Anonymous More than 1 year ago
Anonymous More than 1 year ago
Chapter Nine When we reach the dining hall, I sit at a table. Plates piled high with food are everywhere. I take an empty plate from a stack nearby and get one piece of bacon and some scrambled eggs. I find a fork and sit down, feeling like lead is being pumped into my veins. I poke the eggs with my fork and stare blankly at them. "Terrin?" A voice says. Kato slides into the seat next to me. "You okay?" He asks. "Yeah..." I mumble. "What's wrong?" "Nothing." I rest my head on my hand, my elbow pressed into the wooden tabletop. "Something's obviously up. What is it?" He presses. "Nothing!" I snarl. "You saved my life. I'm just trying to help." Kato says, raising his hands in surrender. I relent. "Sorry. I'm fine." "Okay. Whatever. So, what'd you think of the horseback?" "It was okay, I guess." "You looked like you were having the time of your life. 'Okay' can't equal 'the time of your life.'" "Maybe it wasn't the time of my life." I counter. "I think you're just in a bad mood about something, but you won't tell me what." He answers, frowning at me. I slam my fist on the table and leap to my feet. "I'm fine, okay!? It's none of your business how I feel!
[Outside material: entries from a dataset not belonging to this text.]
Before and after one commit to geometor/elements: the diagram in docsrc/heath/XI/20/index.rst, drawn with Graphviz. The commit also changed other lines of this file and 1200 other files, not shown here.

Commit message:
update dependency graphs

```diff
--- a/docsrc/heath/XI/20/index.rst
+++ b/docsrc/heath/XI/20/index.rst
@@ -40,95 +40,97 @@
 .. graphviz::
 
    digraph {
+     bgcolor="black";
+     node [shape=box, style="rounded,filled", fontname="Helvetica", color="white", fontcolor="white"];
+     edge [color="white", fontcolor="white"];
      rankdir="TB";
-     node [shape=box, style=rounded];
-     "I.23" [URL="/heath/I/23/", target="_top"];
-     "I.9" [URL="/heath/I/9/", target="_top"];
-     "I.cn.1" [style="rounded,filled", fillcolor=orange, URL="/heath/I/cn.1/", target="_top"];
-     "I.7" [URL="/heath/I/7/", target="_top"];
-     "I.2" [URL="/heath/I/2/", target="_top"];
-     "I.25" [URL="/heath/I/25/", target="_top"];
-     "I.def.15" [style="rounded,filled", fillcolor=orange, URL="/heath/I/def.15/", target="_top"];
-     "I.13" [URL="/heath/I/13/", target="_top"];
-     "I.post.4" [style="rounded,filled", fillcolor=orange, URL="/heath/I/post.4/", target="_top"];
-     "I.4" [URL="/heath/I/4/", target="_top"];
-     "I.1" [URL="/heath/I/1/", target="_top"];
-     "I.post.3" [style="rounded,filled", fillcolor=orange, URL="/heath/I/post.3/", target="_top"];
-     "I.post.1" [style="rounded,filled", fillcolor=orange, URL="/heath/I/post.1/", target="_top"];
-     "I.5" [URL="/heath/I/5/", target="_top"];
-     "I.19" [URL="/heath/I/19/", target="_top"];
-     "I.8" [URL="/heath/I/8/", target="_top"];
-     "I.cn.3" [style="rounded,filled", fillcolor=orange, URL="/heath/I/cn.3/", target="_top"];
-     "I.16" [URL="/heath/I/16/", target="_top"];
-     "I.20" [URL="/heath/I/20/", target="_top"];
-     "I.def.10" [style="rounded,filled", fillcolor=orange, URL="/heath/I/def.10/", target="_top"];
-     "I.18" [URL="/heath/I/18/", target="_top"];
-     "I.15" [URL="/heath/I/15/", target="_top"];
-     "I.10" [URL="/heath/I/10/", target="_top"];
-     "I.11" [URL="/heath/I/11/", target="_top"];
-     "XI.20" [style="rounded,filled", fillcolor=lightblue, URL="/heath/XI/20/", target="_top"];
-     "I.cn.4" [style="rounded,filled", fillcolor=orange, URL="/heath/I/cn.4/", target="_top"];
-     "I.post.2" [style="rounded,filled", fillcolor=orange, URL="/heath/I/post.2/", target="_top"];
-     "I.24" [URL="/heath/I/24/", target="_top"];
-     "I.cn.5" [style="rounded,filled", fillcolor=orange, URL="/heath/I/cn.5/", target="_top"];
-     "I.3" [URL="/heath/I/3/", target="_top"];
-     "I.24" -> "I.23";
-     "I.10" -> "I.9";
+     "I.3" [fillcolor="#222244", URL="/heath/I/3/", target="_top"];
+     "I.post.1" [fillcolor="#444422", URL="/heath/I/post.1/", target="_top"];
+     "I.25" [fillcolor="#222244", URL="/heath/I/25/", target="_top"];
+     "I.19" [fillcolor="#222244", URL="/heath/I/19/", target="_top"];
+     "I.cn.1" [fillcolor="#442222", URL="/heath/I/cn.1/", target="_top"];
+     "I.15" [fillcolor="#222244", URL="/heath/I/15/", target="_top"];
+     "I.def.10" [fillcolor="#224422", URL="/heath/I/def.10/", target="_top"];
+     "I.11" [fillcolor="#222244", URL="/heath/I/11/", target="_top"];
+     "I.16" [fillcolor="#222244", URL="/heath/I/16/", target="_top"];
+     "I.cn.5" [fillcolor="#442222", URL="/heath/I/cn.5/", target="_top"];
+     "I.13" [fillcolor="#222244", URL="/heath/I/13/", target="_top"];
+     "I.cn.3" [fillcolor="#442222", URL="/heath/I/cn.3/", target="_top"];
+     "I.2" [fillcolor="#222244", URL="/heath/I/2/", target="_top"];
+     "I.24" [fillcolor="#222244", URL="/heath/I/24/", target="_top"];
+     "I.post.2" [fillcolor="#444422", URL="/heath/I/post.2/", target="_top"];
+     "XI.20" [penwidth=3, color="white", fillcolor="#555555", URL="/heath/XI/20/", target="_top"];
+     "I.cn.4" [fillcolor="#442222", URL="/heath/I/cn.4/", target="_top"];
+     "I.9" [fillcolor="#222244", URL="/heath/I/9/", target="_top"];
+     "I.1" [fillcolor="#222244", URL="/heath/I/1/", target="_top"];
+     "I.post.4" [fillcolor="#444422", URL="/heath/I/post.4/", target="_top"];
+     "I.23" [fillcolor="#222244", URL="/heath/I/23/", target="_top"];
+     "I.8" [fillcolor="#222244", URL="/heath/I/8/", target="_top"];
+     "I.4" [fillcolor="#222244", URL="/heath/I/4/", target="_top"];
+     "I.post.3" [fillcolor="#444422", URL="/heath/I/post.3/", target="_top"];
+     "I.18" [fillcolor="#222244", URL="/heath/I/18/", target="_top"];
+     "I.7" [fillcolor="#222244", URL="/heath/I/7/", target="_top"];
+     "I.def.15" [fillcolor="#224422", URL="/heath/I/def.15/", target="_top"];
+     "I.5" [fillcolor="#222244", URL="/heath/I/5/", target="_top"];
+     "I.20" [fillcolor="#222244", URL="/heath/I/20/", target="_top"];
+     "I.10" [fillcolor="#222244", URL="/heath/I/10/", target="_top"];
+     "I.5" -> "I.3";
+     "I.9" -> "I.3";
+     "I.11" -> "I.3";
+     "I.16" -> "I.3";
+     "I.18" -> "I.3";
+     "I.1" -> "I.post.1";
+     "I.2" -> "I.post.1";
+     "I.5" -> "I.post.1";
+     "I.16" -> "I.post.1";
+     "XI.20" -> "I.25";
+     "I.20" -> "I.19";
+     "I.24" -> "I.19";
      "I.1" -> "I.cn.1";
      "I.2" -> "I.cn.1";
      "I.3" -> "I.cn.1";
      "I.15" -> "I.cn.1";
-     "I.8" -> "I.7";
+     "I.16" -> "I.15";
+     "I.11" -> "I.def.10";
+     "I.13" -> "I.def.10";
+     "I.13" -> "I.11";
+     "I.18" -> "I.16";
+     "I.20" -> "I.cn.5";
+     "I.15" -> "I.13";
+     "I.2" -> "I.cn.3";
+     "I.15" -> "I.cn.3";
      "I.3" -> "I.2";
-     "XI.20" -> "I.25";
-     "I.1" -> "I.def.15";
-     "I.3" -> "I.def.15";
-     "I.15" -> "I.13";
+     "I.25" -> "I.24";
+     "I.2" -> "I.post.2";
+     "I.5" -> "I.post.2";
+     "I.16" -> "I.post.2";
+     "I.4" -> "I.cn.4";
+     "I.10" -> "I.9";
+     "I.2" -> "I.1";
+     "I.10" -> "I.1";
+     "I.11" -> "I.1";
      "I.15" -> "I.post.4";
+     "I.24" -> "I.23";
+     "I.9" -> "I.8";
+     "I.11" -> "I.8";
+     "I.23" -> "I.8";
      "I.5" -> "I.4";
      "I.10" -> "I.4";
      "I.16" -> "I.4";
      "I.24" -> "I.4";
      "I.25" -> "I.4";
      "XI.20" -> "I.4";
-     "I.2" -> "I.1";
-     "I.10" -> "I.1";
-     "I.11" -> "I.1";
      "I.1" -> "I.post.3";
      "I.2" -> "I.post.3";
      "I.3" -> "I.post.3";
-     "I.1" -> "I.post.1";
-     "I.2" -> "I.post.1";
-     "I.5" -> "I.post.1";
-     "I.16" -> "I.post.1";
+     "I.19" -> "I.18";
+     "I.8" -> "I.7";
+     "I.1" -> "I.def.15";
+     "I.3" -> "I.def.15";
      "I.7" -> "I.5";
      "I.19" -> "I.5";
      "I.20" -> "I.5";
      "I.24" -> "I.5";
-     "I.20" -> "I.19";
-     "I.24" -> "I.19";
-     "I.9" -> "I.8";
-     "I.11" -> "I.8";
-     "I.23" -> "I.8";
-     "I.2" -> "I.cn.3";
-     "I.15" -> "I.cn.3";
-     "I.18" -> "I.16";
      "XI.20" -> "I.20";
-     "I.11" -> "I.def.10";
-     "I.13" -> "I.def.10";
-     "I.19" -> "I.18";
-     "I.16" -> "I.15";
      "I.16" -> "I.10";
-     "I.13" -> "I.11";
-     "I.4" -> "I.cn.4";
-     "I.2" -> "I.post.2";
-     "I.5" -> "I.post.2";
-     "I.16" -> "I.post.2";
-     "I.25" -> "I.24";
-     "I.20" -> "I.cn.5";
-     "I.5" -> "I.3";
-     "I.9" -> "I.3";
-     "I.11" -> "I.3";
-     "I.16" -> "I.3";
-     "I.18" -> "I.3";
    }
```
You seemed happier with those other girls!" I shout. With that, I spin around on my heel and storm out. As I stalk to my room the hurt and shocked green eyes burn in my mind. # # # I sit on a windowsill in the girls' dorm, looking out past the wheat and on to snowy gray mountains, grassy hillsides dotted with trees. Regret builds up inside me. I shouldn't have yelled at Kato. He just wanted to help me. 'He pushed too hard.' I think to myself. I here the door creak open, and spin around. A large, muscular man with a close-shaven military haircut stands in the doorway. He's wearing jeans, a gray T-shirt, and a military vest over his shirt. He has on work boots and an AK-47 strapped to his back. A pistol is in his hand. "Um, can I... help you?" I ask nervously. "Military procedure. An important operation. You were chosen. Follow me immediately. You will be given a proper uniform and gun soon." He says. I stand uncertainly and follow the man out the door, through winding halls, and finally, into a grassy expanse. Another man waits. He's completely dressed in a camoflauge uniform with work boots and a camoflauge helmet with goggles—an American military uniform, from the twenty-first century—a long time ago. "Hello." The waiting man says to me, extending a hand. "I'm Sargent O'Raem. You and a few others have been chosen to join the fighting early. He dismisses the other man and leads me over to a strange-looking hovership. "What's that?" I ask. "A helicopter. A commonly used war vehicle long ago." Explains Sargent O'Raem. "Hop in. Your gear is inside." I obey, climbing in and finding a black backpack with dogtags hanging off. I read them, finding my name. I pull out my uniform and duck behind a stack of boxes to change. My uniform consists of military-camo pants and a tannish T-shirt. I leave on my sneakers. I walk out and sit down. A few others board the helicopter—a red-haired boy, a dark-skinned girl, a boy with deeply tanned skin and black hair, and a blond boy. They change one at a time behind the boxes into uniforms identical to mine. When we're all seated, Sargent O'Raem boards the ship. "No worries. We're flying to a bunker where you will meet your comrades. Then you'll be heading into war." Those are the worst words I've ever heard.